(INSTRUCTIONS FOR THE TASK)
For the data below, tally how many lines contain "mock" and answer only with that tally.

(DATA SHOWN)
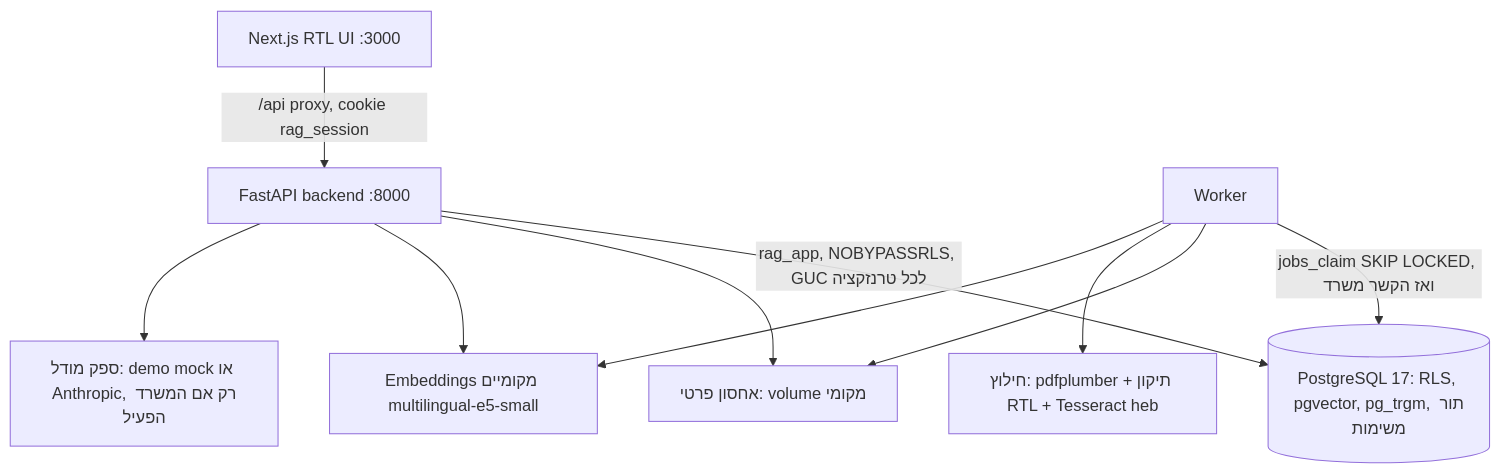
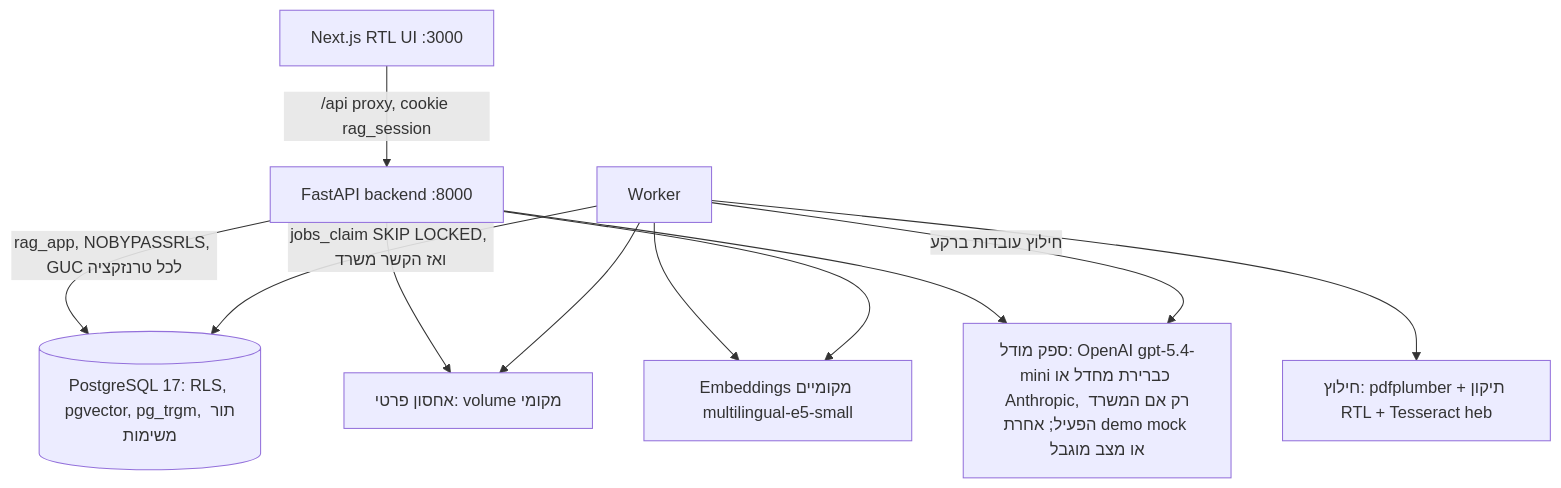
One commit to AriGabay/rag changed the first of 3 diagrams in docs/architecture.md. Above: the diagram before and after it, drawn with Mermaid. The commit also changed other lines of this file and 12 other files, not shown here.

````diff
--- a/docs/architecture.md
+++ b/docs/architecture.md
@@ -7,12 +7,13 @@
 ```mermaid
 flowchart TB
   UI[Next.js RTL UI :3000] -->|/api proxy, cookie rag_session| API[FastAPI backend :8000]
   API -->|rag_app, NOBYPASSRLS, GUC לכל טרנזקציה| DB[(PostgreSQL 17: RLS, pgvector, pg_trgm, תור משימות)]
   API --> ST[אחסון פרטי: volume מקומי]
   WK[Worker] -->|jobs_claim SKIP LOCKED, ואז הקשר משרד| DB
   WK --> ST
   WK --> EX[חילוץ: pdfplumber + תיקון RTL + Tesseract heb]
   WK --> EMB[Embeddings מקומיים multilingual-e5-small]
   API --> EMB
-  API --> LLM[ספק מודל: demo mock או Anthropic, רק אם המשרד הפעיל]
+  API --> LLM[ספק מודל: OpenAI gpt-5.4-mini כברירת מחדל או Anthropic, רק אם המשרד הפעיל; אחרת demo mock או מצב מוגבל]
+  WK -->|חילוץ עובדות ברקע| LLM
 ```
````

(REPLY TO THE TASK)
2